- Avoid labeling: Labeling children by saying things like “she’s a social one” or “he’s the great student” places pressure on children because they may start to believe that they do not possess the positive qualities their sibling or friends may have. For example, your child may develop a view such as “well, if Jason is a great student, then I must be the bad one.”
- Communicate openly: Communicate, communicate, and communicate. Talk openly with your child about their feelings, about expectations, about life, about challenges they may face as they get old, about peer pressure in their teens. These are essential things that they need to be made aware of to thrive as they grow.
- Give them your attention: The most powerful tool for effective discipline is attention. Giving attention when your child does well reinforces good behaviors and discourages negative ones. Don’t just give them attention when they are doing something inappropriate.
Benefits of Positive Parenting

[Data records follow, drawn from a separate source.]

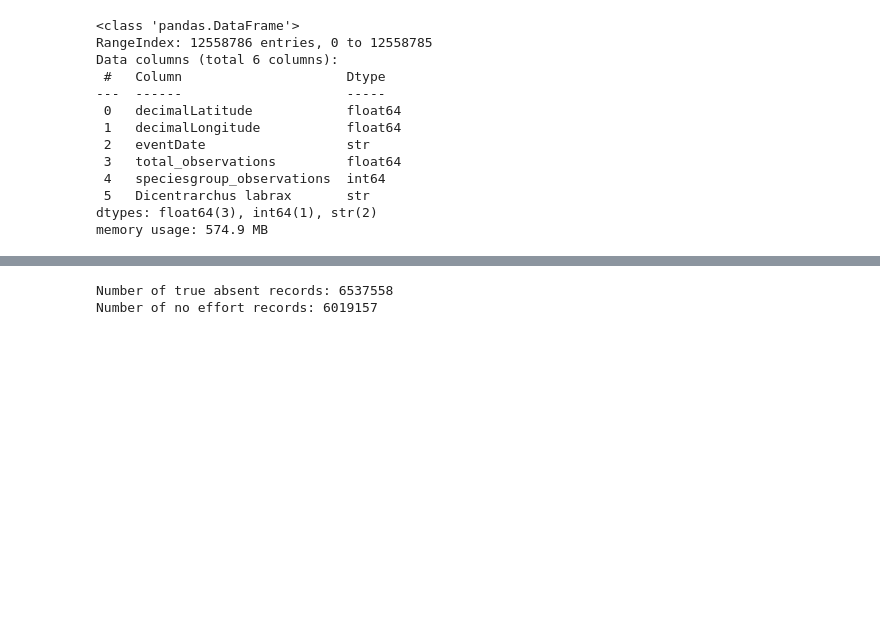
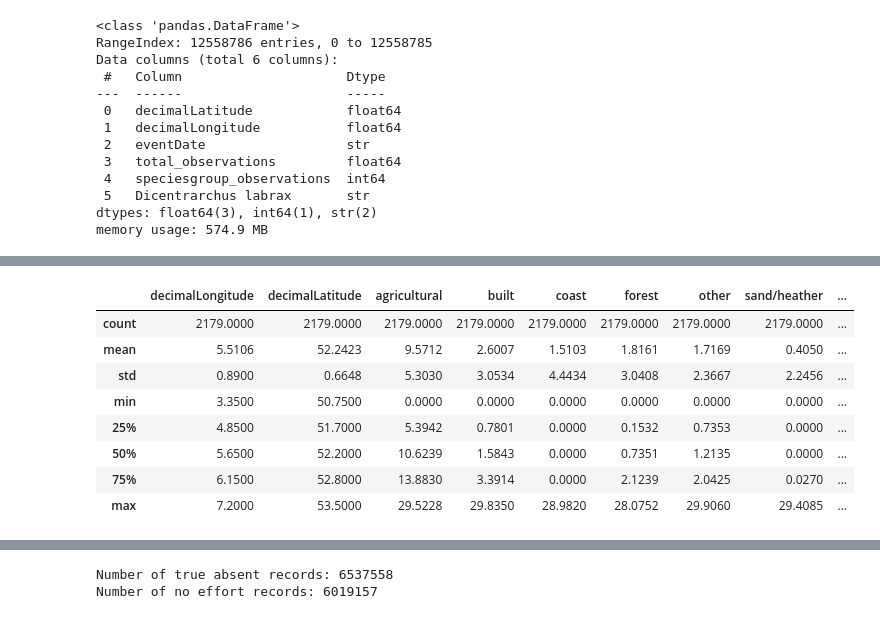
Before and after one commit to XueHu2222/DSAI, a Jupyter notebook: assignment_template_it1.ipynb, the cells around one changed output, grey strips where cells are left out. Cells and saved outputs as stored; diff of their text form; code cells hidden in the pictures; blank space fills up the shorter version.

```diff
--- a/assignment_template_it1.ipynb
+++ b/assignment_template_it1.ipynb
@@ -58,0 +100,12 @@ memory usage: 574.9 MB
+# %%
+df_habitats.describe()
+# %% [output]
+|  | decimalLongitude | decimalLatitude | agricultural | built | coast | forest | other | sand/heather | ... |
+| count | 2179.0000 | 2179.0000 | 2179.0000 | 2179.0000 | 2179.0000 | 2179.0000 | 2179.0000 | 2179.0000 | ... |
+| mean | 5.5106 | 52.2423 | 9.5712 | 2.6007 | 1.5103 | 1.8161 | 1.7169 | 0.4050 | ... |
+| std | 0.8900 | 0.6648 | 5.3030 | 3.0534 | 4.4434 | 3.0408 | 2.3667 | 2.2456 | ... |
+| min | 3.3500 | 50.7500 | 0.0000 | 0.0000 | 0.0000 | 0.0000 | 0.0000 | 0.0000 | ... |
+| 25% | 4.8500 | 51.7000 | 5.3942 | 0.7801 | 0.0000 | 0.1532 | 0.7353 | 0.0000 | ... |
+| 50% | 5.6500 | 52.2000 | 10.6239 | 1.5843 | 0.0000 | 0.7351 | 1.2135 | 0.0000 | ... |
+| 75% | 6.1500 | 52.8000 | 13.8830 | 3.3914 | 0.0000 | 2.1239 | 2.0425 | 0.0270 | ... |
+| max | 7.2000 | 53.5000 | 29.5228 | 29.8350 | 28.9820 | 28.0752 | 29.9060 | 29.4085 | ... |
```
Also changed, not shown: parts of 62 cells of this notebook.
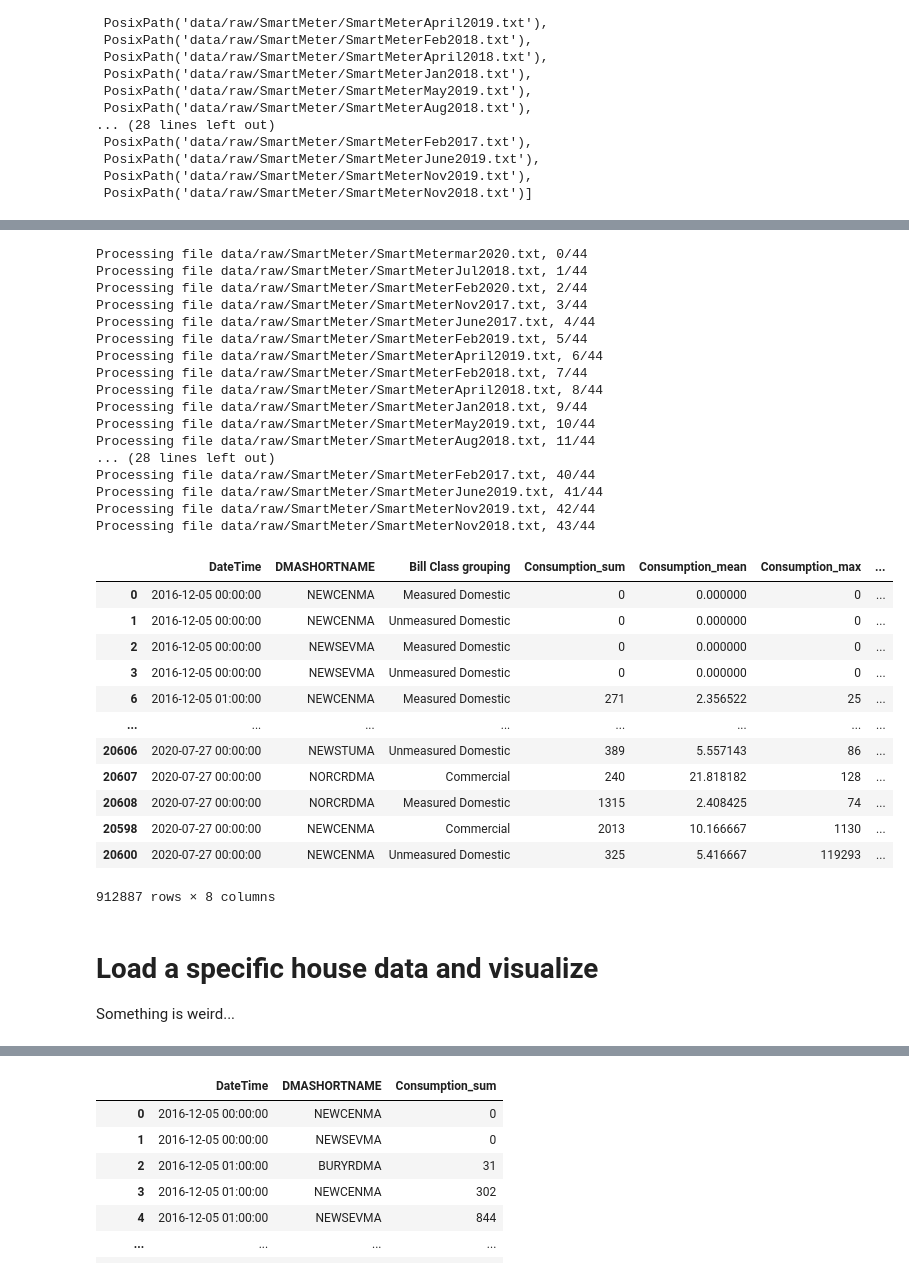
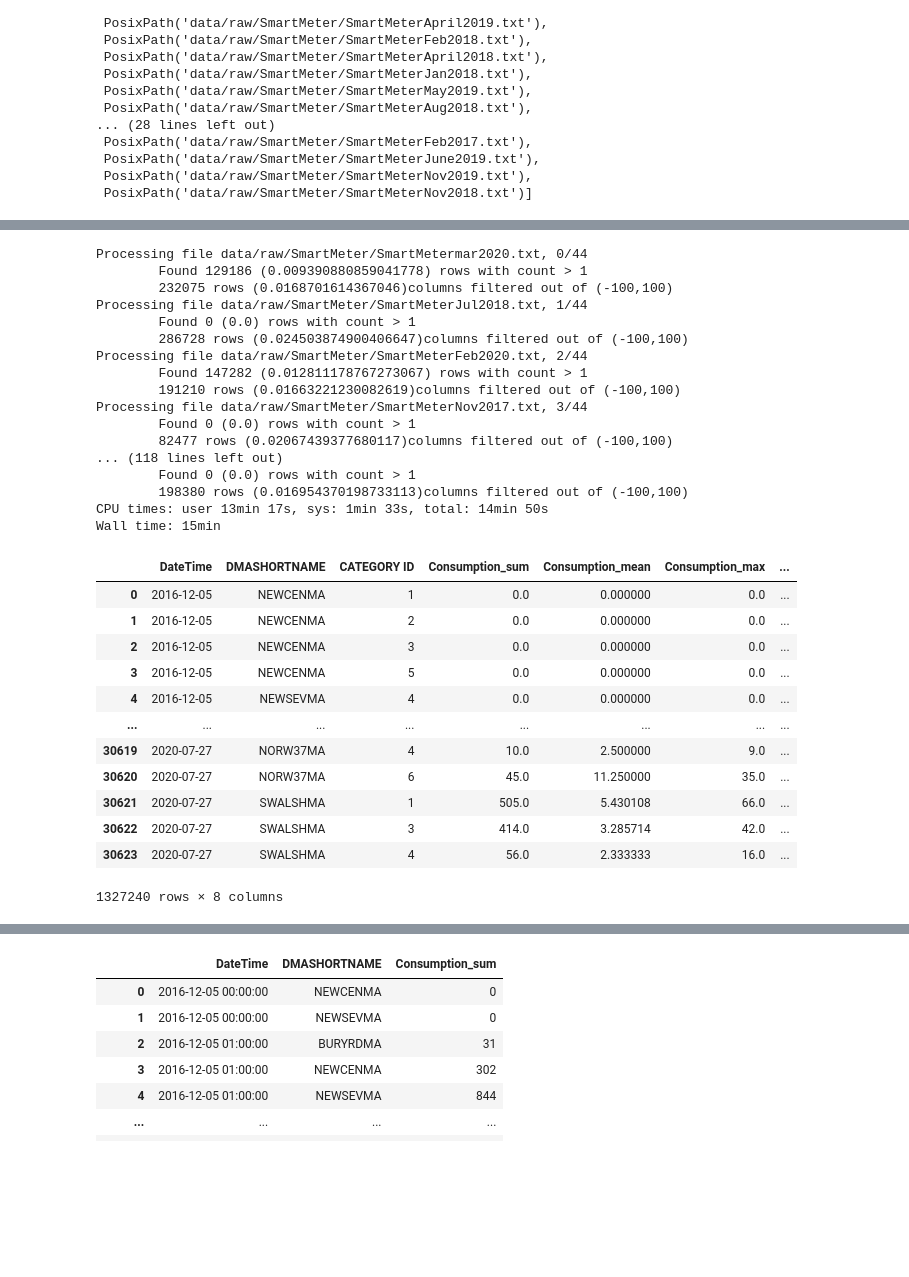
Before and after one commit to StorWater/StorWater_POC, a Jupyter notebook: notebooks/06-jsg-smartMeter.ipynb, the cells around one changed output, grey strips where cells are left out. Cells and saved outputs as stored; diff of their text form; code cells hidden in the pictures; blank space fills up the shorter version.

Commit message:
Smart Meter notebbook + typos in Mazzolani print

```diff
--- a/notebooks/06-jsg-smartMeter.ipynb
+++ b/notebooks/06-jsg-smartMeter.ipynb
@@ -123,46 +162,47 @@ process_file(file_list[0],df_attrib)
 # %%
+%%time
 list_df = []
 for i,f in enumerate(file_list):
 
     print(f"Processing file {f}, {i}/{len(file_list)}")
-    df_file = process_file(f, df_attrib)
+    df_file = process_file(f, df_attrib3)
 
     # Append
     list_df.append(df_file)
 # %% [output]
 Processing file data/raw/SmartMeter/SmartMetermar2020.txt, 0/44
+        Found 129186 (0.009390880859041778) rows with count > 1
+        232075 rows (0.0168701614367046)columns filtered out of (-100,100)
 Processing file data/raw/SmartMeter/SmartMeterJul2018.txt, 1/44
+        Found 0 (0.0) rows with count > 1
+        286728 rows (0.024503874900406647)columns filtered out of (-100,100)
 Processing file data/raw/SmartMeter/SmartMeterFeb2020.txt, 2/44
+        Found 147282 (0.012811178767273067) rows with count > 1
+        191210 rows (0.01663221230082619)columns filtered out of (-100,100)
 Processing file data/raw/SmartMeter/SmartMeterNov2017.txt, 3/44
-Processing file data/raw/SmartMeter/SmartMeterJune2017.txt, 4/44
-Processing file data/raw/SmartMeter/SmartMeterFeb2019.txt, 5/44
-Processing file data/raw/SmartMeter/SmartMeterApril2019.txt, 6/44
-Processing file data/raw/SmartMeter/SmartMeterFeb2018.txt, 7/44
-Processing file data/raw/SmartMeter/SmartMeterApril2018.txt, 8/44
-Processing file data/raw/SmartMeter/SmartMeterJan2018.txt, 9/44
-Processing file data/raw/SmartMeter/SmartMeterMay2019.txt, 10/44
-Processing file data/raw/SmartMeter/SmartMeterAug2018.txt, 11/44
-... (28 lines left out)
-Processing file data/raw/SmartMeter/SmartMeterFeb2017.txt, 40/44
-Processing file data/raw/SmartMeter/SmartMeterJune2019.txt, 41/44
-Processing file data/raw/SmartMeter/SmartMeterNov2019.txt, 42/44
-Processing file data/raw/SmartMeter/SmartMeterNov2018.txt, 43/44
+        Found 0 (0.0) rows with count > 1
+        82477 rows (0.02067439377680117)columns filtered out of (-100,100)
+... (118 lines left out)
+        Found 0 (0.0) rows with count > 1
+        198380 rows (0.016954370198733113)columns filtered out of (-100,100)
+CPU times: user 13min 17s, sys: 1min 33s, total: 14min 50s
+Wall time: 15min
 # %%
-df_all = pd.concat(list_df)
-df_all = df_all.sort_values('DateTime')
+#df_all = pd.concat(list_df)
+df_all = df_all.sort_values(['DateTime','DMASHORTNAME','CATEGORY ID'])
 df_all
 # %% [output]
-|  | DateTime | DMASHORTNAME | Bill Class grouping | Consumption_sum | Consumption_mean | Consumption_max | ... |
-| 0 | 2016-12-05 00:00:00 | NEWCENMA | Measured Domestic | 0 | 0.000000 | 0 | ... |
-| 1 | 2016-12-05 00:00:00 | NEWCENMA | Unmeasured Domestic | 0 | 0.000000 | 0 | ... |
-| 2 | 2016-12-05 00:00:00 | NEWSEVMA | Measured Domestic | 0 | 0.000000 | 0 | ... |
-| 3 | 2016-12-05 00:00:00 | NEWSEVMA | Unmeasured Domestic | 0 | 0.000000 | 0 | ... |
-| 6 | 2016-12-05 01:00:00 | NEWCENMA | Measured Domestic | 271 | 2.356522 | 25 | ... |
+|  | DateTime | DMASHORTNAME | CATEGORY ID | Consumption_sum | Consumption_mean | Consumption_max | ... |
+| 0 | 2016-12-05 | NEWCENMA | 1 | 0.0 | 0.000000 | 0.0 | ... |
+| 1 | 2016-12-05 | NEWCENMA | 2 | 0.0 | 0.000000 | 0.0 | ... |
+| 2 | 2016-12-05 | NEWCENMA | 3 | 0.0 | 0.000000 | 0.0 | ... |
+| 3 | 2016-12-05 | NEWCENMA | 5 | 0.0 | 0.000000 | 0.0 | ... |
+| 4 | 2016-12-05 | NEWSEVMA | 4 | 0.0 | 0.000000 | 0.0 | ... |
 | ... | ... | ... | ... | ... | ... | ... | ... |
-| 20606 | 2020-07-27 00:00:00 | NEWSTUMA | Unmeasured Domestic | 389 | 5.557143 | 86 | ... |
-| 20607 | 2020-07-27 00:00:00 | NORCRDMA | Commercial | 240 | 21.818182 | 128 | ... |
-| 20608 | 2020-07-27 00:00:00 | NORCRDMA | Measured Domestic | 1315 | 2.408425 | 74 | ... |
-| 20598 | 2020-07-27 00:00:00 | NEWCENMA | Commercial | 2013 | 10.166667 | 1130 | ... |
-| 20600 | 2020-07-27 00:00:00 | NEWCENMA | Unmeasured Domestic | 325 | 5.416667 | 119293 | ... |
+| 30619 | 2020-07-27 | NORW37MA | 4 | 10.0 | 2.500000 | 9.0 | ... |
+| 30620 | 2020-07-27 | NORW37MA | 6 | 45.0 | 11.250000 | 35.0 | ... |
+| 30621 | 2020-07-27 | SWALSHMA | 1 | 505.0 | 5.430108 | 66.0 | ... |
+| 30622 | 2020-07-27 | SWALSHMA | 3 | 414.0 | 3.285714 | 42.0 | ... |
+| 30623 | 2020-07-27 | SWALSHMA | 4 | 56.0 | 2.333333 | 16.0 | ... |
-912887 rows × 8 columns
+1327240 rows × 8 columns
 # %%
@@ -170,4 +209,0 @@ df_all.to_csv('data/processed/smart_meter_aggregated_all.csv', index=False)
-# %% [markdown]
-# Load a specific house data and visualize
-
-Something is weird...
```
Also changed, not shown: parts of 21 cells of this notebook, 1 other file.
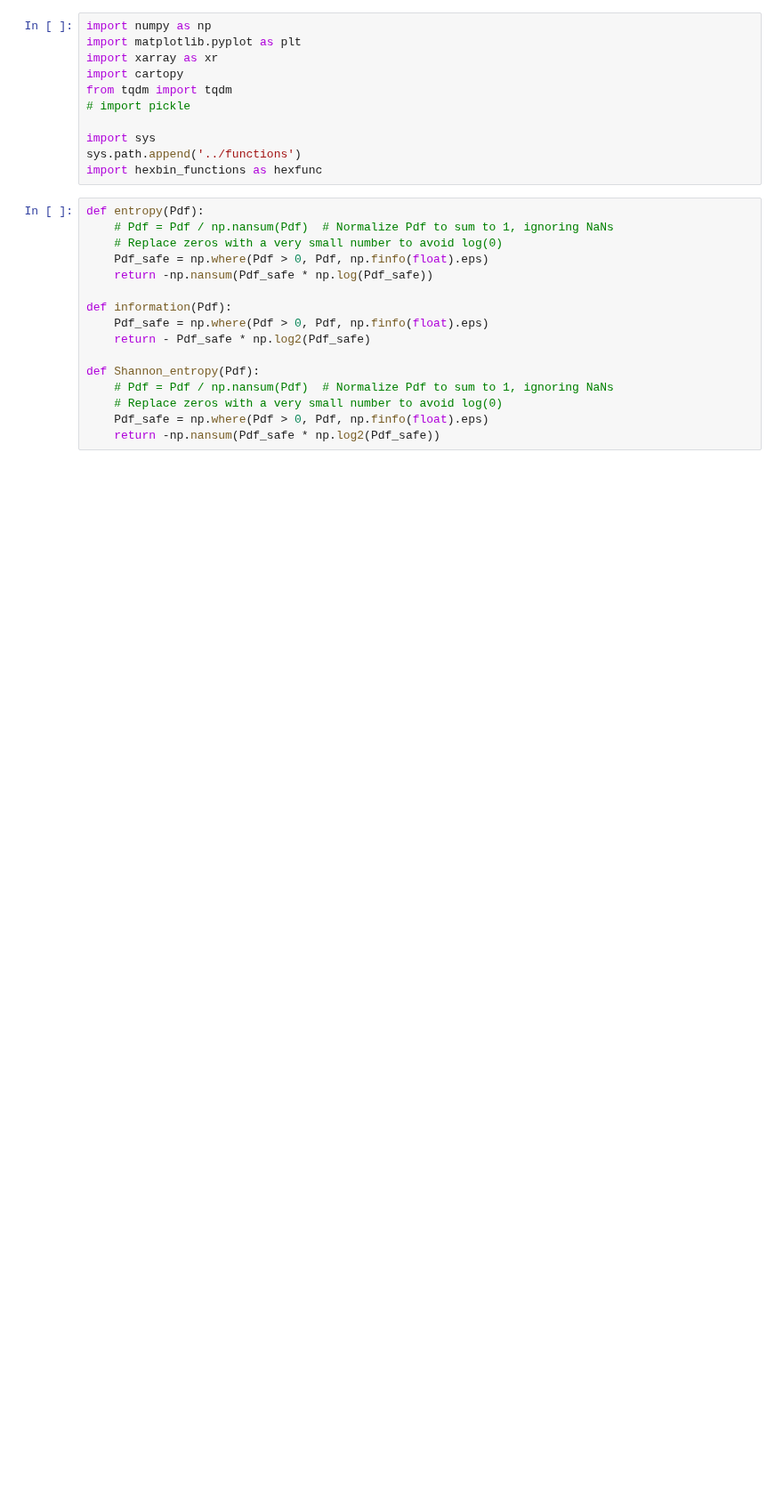
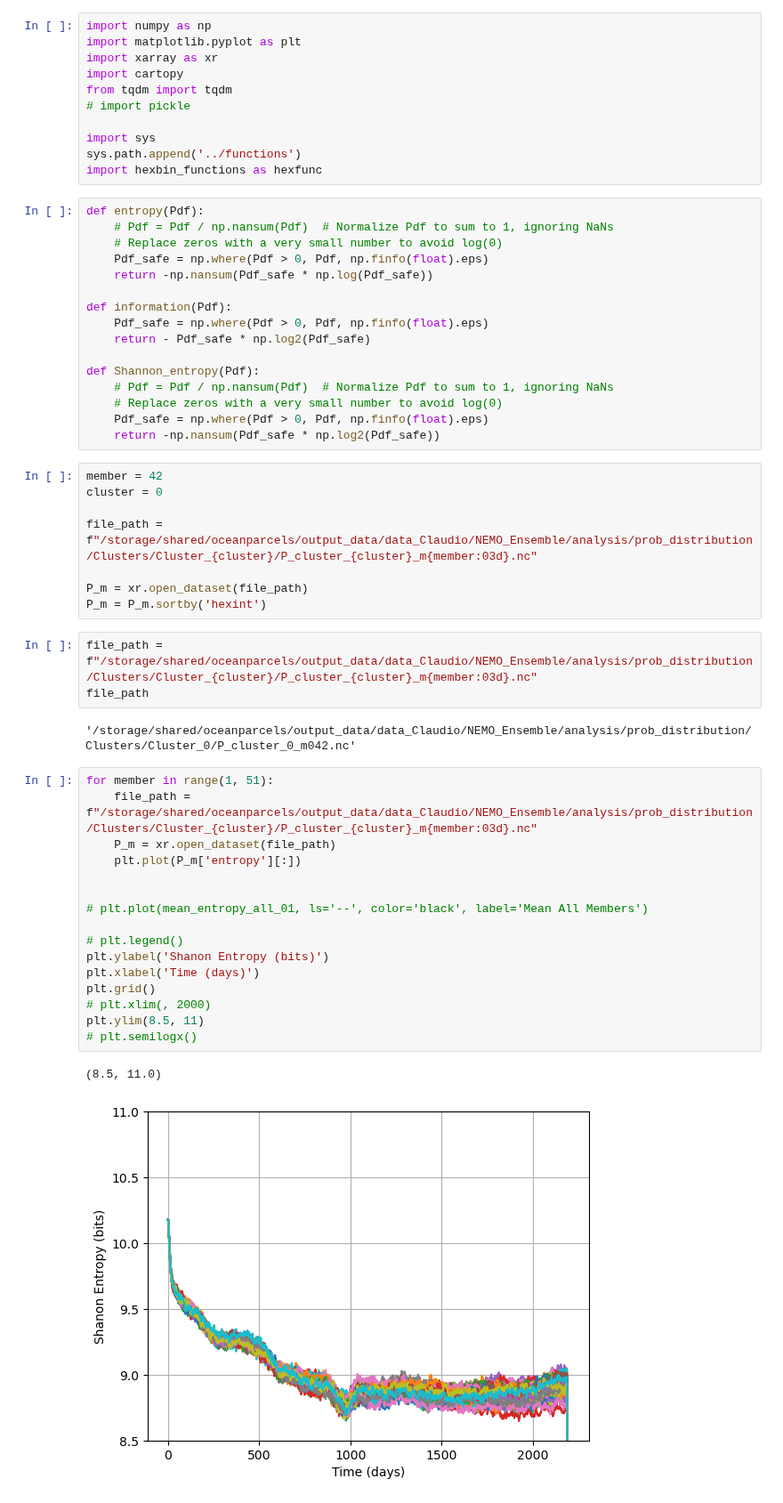
Before and after one commit to OceanParcels/NEMO_Ensemble_Lagrangian_Analysis, a Jupyter notebook: notebooks/16.Clusters_analysis_conectivity.ipynb, the cells around one changed output. Shown at 89% size. Drawn from its saved outputs; the diff is of its cells as text; blank space fills up the shorter version.

```diff
--- a/notebooks/16.Clusters_analysis_conectivity.ipynb
+++ b/notebooks/16.Clusters_analysis_conectivity.ipynb
@@ -25,3 +25,35 @@ def Shannon_entropy(Pdf):
     # Replace zeros with a very small number to avoid log(0)
     Pdf_safe = np.where(Pdf > 0, Pdf, np.finfo(float).eps)
     return -np.nansum(Pdf_safe * np.log2(Pdf_safe))
+# %%
+member = 42
+cluster = 0
+
+file_path = f"/storage/shared/oceanparcels/output_data/data_Claudio/NEMO_Ensemble/analysis/prob_distribution/Clusters/Cluster_{cluster}/P_cluster_{cluster}_m{member:03d}.nc"
+
+P_m = xr.open_dataset(file_path)
+P_m = P_m.sortby('hexint')
+# %%
+file_path = f"/storage/shared/oceanparcels/output_data/data_Claudio/NEMO_Ensemble/analysis/prob_distribution/Clusters/Cluster_{cluster}/P_cluster_{cluster}_m{member:03d}.nc"
+file_path
+# %% [output]
+'/storage/shared/oceanparcels/output_data/data_Claudio/NEMO_Ensemble/analysis/prob_distribution/Clusters/Cluster_0/P_cluster_0_m042.nc'
+# %%
+for member in range(1, 51):
+    file_path = f"/storage/shared/oceanparcels/output_data/data_Claudio/NEMO_Ensemble/analysis/prob_distribution/Clusters/Cluster_{cluster}/P_cluster_{cluster}_m{member:03d}.nc"
+    P_m = xr.open_dataset(file_path)
+    plt.plot(P_m['entropy'][:])
+
+
+# plt.plot(mean_entropy_all_01, ls='--', color='black', label='Mean All Members')
+
+# plt.legend()
+plt.ylabel('Shanon Entropy (bits)')
+plt.xlabel('Time (days)')
+plt.grid()
+# plt.xlim(, 2000)
+plt.ylim(8.5, 11)
+# plt.semilogx()
+# %% [output]
+(8.5, 11.0)
+[figure, added]
```
Also changed, not shown: parts of 3 cells of this notebook, 6 other files.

Positive Parenting seems to cover all developmental stages from infancy into late adolescence. Here are some benefits:
- Strong parent-child relationship
- Strong communication between parent and child
- Appropriate skills to adapt and adjust to change
- High self-esteem and self- confidence
- General happiness and motivation
- Less challenging behaviors to occur
- Able to cope with strong emotions (anger, frustration, worry, hurt)
- Reduced symptoms of anxiety and depression during adolescence
- Reduced symptoms of stress, especially in school
- Increased emotion regulation and social skills
- Strong ability to resist negative peer influences among teenagers
Take home message
Positive parenting is an effective style that can be suitable for most parents and children. I say most because it is important to look at how culture plays a role in raising a child. Parenting styles and how a child ‘should’ be raised will differ from country to country.
Nevertheless, it essential for parents to understand that they are never alone. Whatever the challenge, there is a community of parents who are faced with the same issues. Don’t be afraid or ashamed to reach out to parent support groups.
Positive parenting helps to empower children to reach their full potential as resilient and fulfilled individuals. The child is raised in a warm, caring, loving, disciplined, and nurturing environment. With positive parenting, you are teachers, leaders, and positive role models for your child.
- Bi, X.; Yang, Y.; Li, H.; Wang, M.; Zhang, W.; Deater-Deckard, K. Parenting styles and parent–adolescent relationships: The mediating roles of behavioral autonomy and parental authority. Front. Psychol. 2018, 9, 2187
- Discipline. (2020). Merriam-Webster. https://www.merriam-webster.com/dictionary/discipline
- Seay, A., Freysteinson, W. M., & McFarlane, J. (2014). Positive parenting. Nursing Forum, 49(3), 200–208
- The Gottam Institute. (2012). An introduction to emotion coaching. https://www.gottman.com/blog/an-introduction-to-emotion-coaching/